*** Data for this task ***
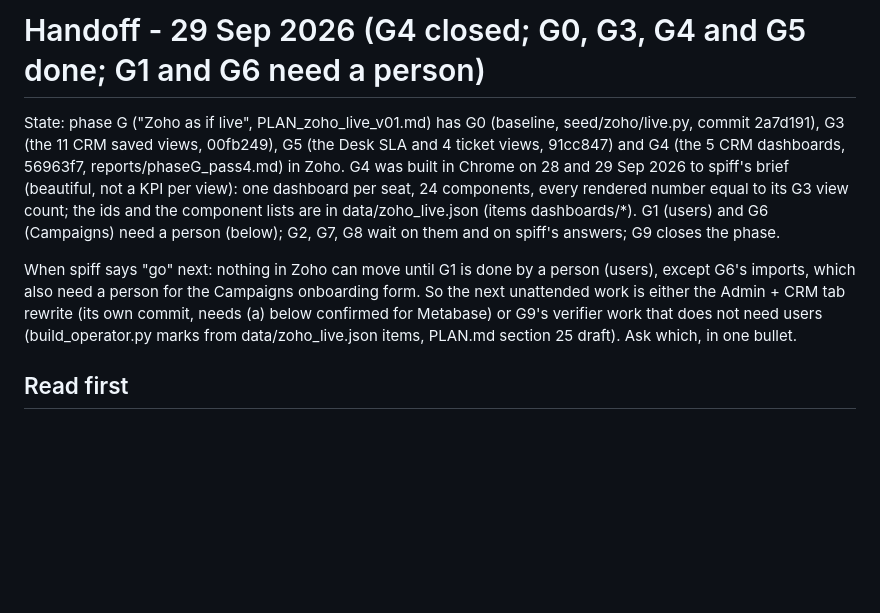
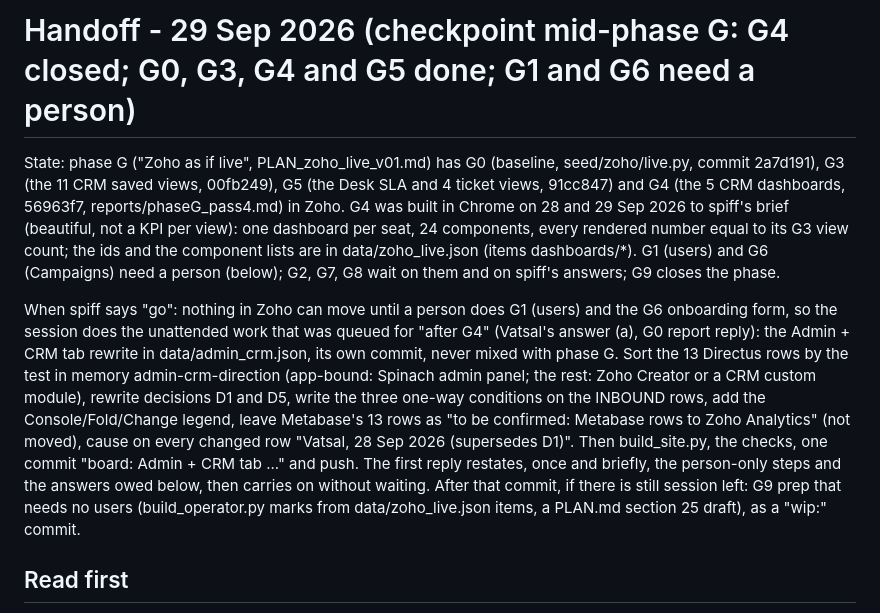
Before and after one commit to spiffler33/yeslyf-wireframes, a Markdown page: .claude/HANDOFF.md, the part around the change. Drawn GitHub-style; blank space fills up the shorter version.

Commit message:
wip: checkpoint handoff after G4 (next "go" starts the Admin + CRM tab rewrite; G1 users and G6 form need a person)

```diff
--- a/.claude/HANDOFF.md
+++ b/.claude/HANDOFF.md
@@ -1,4 +1,4 @@
-# Handoff - 29 Sep 2026 (G4 closed; G0, G3, G4 and G5 done; G1 and G6 need a person)
+# Handoff - 29 Sep 2026 (checkpoint mid-phase G: G4 closed; G0, G3, G4 and G5 done; G1 and G6 need a person)
 
 State: phase G ("Zoho as if live", PLAN_zoho_live_v01.md) has G0 (baseline, seed/zoho/live.py, commit 2a7d191), G3
 (the 11 CRM saved views, 00fb249), G5 (the Desk SLA and 4 ticket views, 91cc847) and G4 (the 5 CRM dashboards,
@@ -7,10 +7,16 @@ not a KPI per view): one dashboard per seat, 24 components, every rendered numbe
 ids and the component lists are in data/zoho_live.json (items dashboards/*). G1 (users) and G6 (Campaigns) need a
 person (below); G2, G7, G8 wait on them and on spiff's answers; G9 closes the phase.
 
-When spiff says "go" next: nothing in Zoho can move until G1 is done by a person (users), except G6's imports, which
-also need a person for the Campaigns onboarding form. So the next unattended work is either the Admin + CRM tab
-rewrite (its own commit, needs (a) below confirmed for Metabase) or G9's verifier work that does not need users
-(build_operator.py marks from data/zoho_live.json items, PLAN.md section 25 draft). Ask which, in one bullet.
+When spiff says "go": nothing in Zoho can move until a person does G1 (users) and the G6 onboarding form, so the
+session does the unattended work that was queued for "after G4" (Vatsal's answer (a), G0 report reply): the Admin +
+CRM tab rewrite in data/admin_crm.json, its own commit, never mixed with phase G. Sort the 13 Directus rows by the
+test in memory admin-crm-direction (app-bound: Spinach admin panel; the rest: Zoho Creator or a CRM custom module),
+rewrite decisions D1 and D5, write the three one-way conditions on the INBOUND rows, add the Console/Fold/Change
+legend, leave Metabase's 13 rows as "to be confirmed: Metabase rows to Zoho Analytics" (not moved), cause on every
+changed row "Vatsal, 28 Sep 2026 (supersedes D1)". Then build_site.py, the checks, one commit "board: Admin + CRM
+tab ..." and push. The first reply restates, once and briefly, the person-only steps and the answers owed below, then
+carries on without waiting. After that commit, if there is still session left: G9 prep that needs no users
+(build_operator.py marks from data/zoho_live.json items, a PLAN.md section 25 draft), as a "wip:" commit.
 
 ## Read first
 1. reports/phaseG_pass0.md (the baseline table, the grant's gaps, the 74th ticket), reports/phaseG_pass3.md (how
```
*** End of Data for this task ***
● **Task brief**
Report how many lines in these entries contain "onboarding". Answer with the number only.

● **Task result**
2